The sign on all the doors of the United States Olympic Training Center says, “Not Every Four Years, Every Day.” The sign reminds athletes that success comes from practising every day, not just competing at the Olympics. It is a reminder that champions develop themselves with daily practice.
Elite athletes and outstanding leaders face a similar challenge on the path toward mastery. They need to be willing to do the work and adopt a mindset to deal with their challenges. Outstanding leaders show up and develop themselves every day, just like elite athletes.
In the book, Mastery: The Keys to Success and Long-Term Fulfillment by George Leonard, he suggests that on the path to achieve mastery you must practice diligently, to develop your skills, to attain extra levels of competence. But you also have to spend much of your time on a plateau and keep practising even though you do not seem to get anywhere. You will discover your greatest learning happens on the plateaus.
Through their commitment, elite athletes and outstanding leaders are winning every day even though it sometimes seems like they are not getting anywhere. There is an old myth that leaders are born, not made. But the research and lived experience shows that leadership is about 30 percent genetic, and 70 percent learned. Regardless of your genetic potential, you still need to do the work to fulfil it. Potential is just an opportunity.
Leadership takes work and practice every day. Leonard suggests people embarking on any form of change will gain stability and comfort though practising something daily. The practice provides a stable base during the instability of change.

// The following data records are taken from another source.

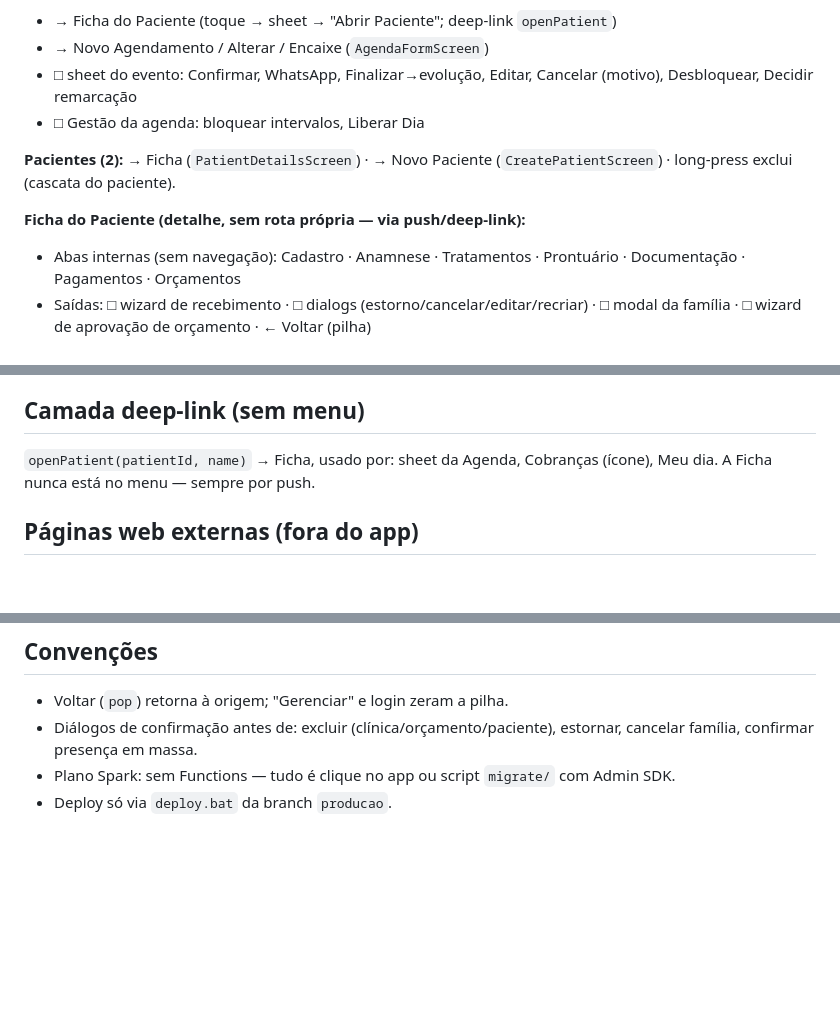
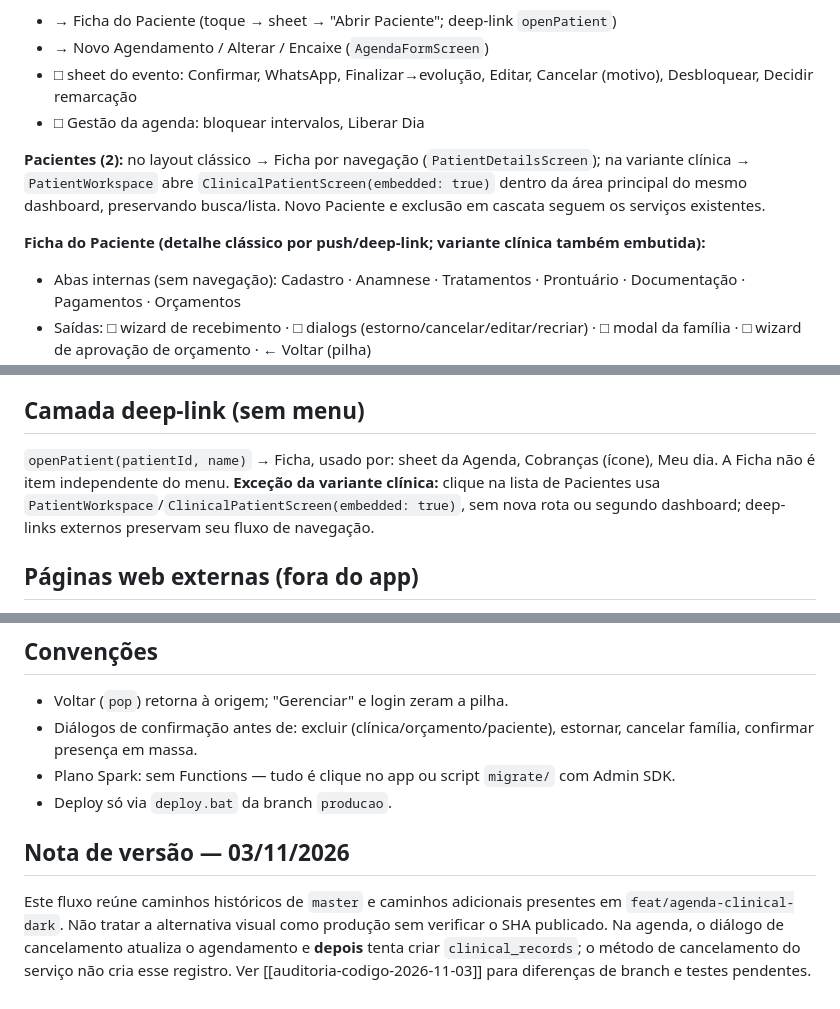
Before and after one commit to gabrielabrahaodev/NexoSaude, a Markdown page: obsidian/APP_FLOW.md, 3 parts joined by grey strips. Drawn GitHub-style; blank space fills up the shorter version.

Commit message:
docs(obsidian): reconciliar APP_FLOW.md com codigo em branch clinica

```diff
--- a/obsidian/APP_FLOW.md
+++ b/obsidian/APP_FLOW.md
@@ -49,9 +49,9 @@ KPI usa `onNavigate`: avisos → 7 (Cobranças), agenda → 1. Setup (`_onMenuSe
 - □ sheet do evento: Confirmar, WhatsApp, Finalizar→evolução, Editar, Cancelar (motivo), Desbloquear, Decidir remarcação
 - □ Gestão da agenda: bloquear intervalos, Liberar Dia
 
-**Pacientes (2):** → Ficha (`PatientDetailsScreen`) · → Novo Paciente (`CreatePatientScreen`) · long-press exclui (cascata do paciente).
+**Pacientes (2):** no layout clássico → Ficha por navegação (`PatientDetailsScreen`); na variante clínica → `PatientWorkspace` abre `ClinicalPatientScreen(embedded: true)` dentro da área principal do mesmo dashboard, preservando busca/lista. Novo Paciente e exclusão em cascata seguem os serviços existentes.
 
-**Ficha do Paciente (detalhe, sem rota própria — via push/deep-link):**
+**Ficha do Paciente (detalhe clássico por push/deep-link; variante clínica também embutida):**
 - Abas internas (sem navegação): Cadastro · Anamnese · Tratamentos · Prontuário · Documentação · Pagamentos · Orçamentos
 - Saídas: □ wizard de recebimento · □ dialogs (estorno/cancelar/editar/recriar) · □ modal da família · □ wizard de aprovação de orçamento · ← Voltar (pilha)
 
@@ -71,7 +71,7 @@ KPI usa `onNavigate`: avisos → 7 (Cobranças), agenda → 1. Setup (`_onMenuSe
 
 ## Camada deep-link (sem menu)
 
-`openPatient(patientId, name)` → Ficha, usado por: sheet da Agenda, Cobranças (ícone), Meu dia. A Ficha nunca está no menu — sempre por push.
+`openPatient(patientId, name)` → Ficha, usado por: sheet da Agenda, Cobranças (ícone), Meu dia. A Ficha não é item independente do menu. **Exceção da variante clínica:** clique na lista de Pacientes usa `PatientWorkspace`/`ClinicalPatientScreen(embedded: true)`, sem nova rota ou segundo dashboard; deep-links externos preservam seu fluxo de navegação.
 
 ## Páginas web externas (fora do app)
 
@@ -83,3 +83,7 @@ KPI usa `onNavigate`: avisos → 7 (Cobranças), agenda → 1. Setup (`_onMenuSe
 - Diálogos de confirmação antes de: excluir (clínica/orçamento/paciente), estornar, cancelar família, confirmar presença em massa.
 - Plano Spark: sem Functions — tudo é clique no app ou script `migrate/` com Admin SDK.
 - Deploy só via `deploy.bat` da branch `producao`.
+
+## Nota de versão — 03/11/2026
+
+Este fluxo reúne caminhos históricos de `master` e caminhos adicionais presentes em `feat/agenda-clinical-dark`. Não tratar a alternativa visual como produção sem verificar o SHA publicado. Na agenda, o diálogo de cancelamento atualiza o agendamento e **depois** tenta criar `clinical_records`; o método de cancelamento do serviço não cria esse registro. Ver [[auditoria-codigo-2026-11-03]] para diferenças de branch e testes pendentes.
```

🙋 What are your daily leadership practices? 🙋♀️
Best regards, Brian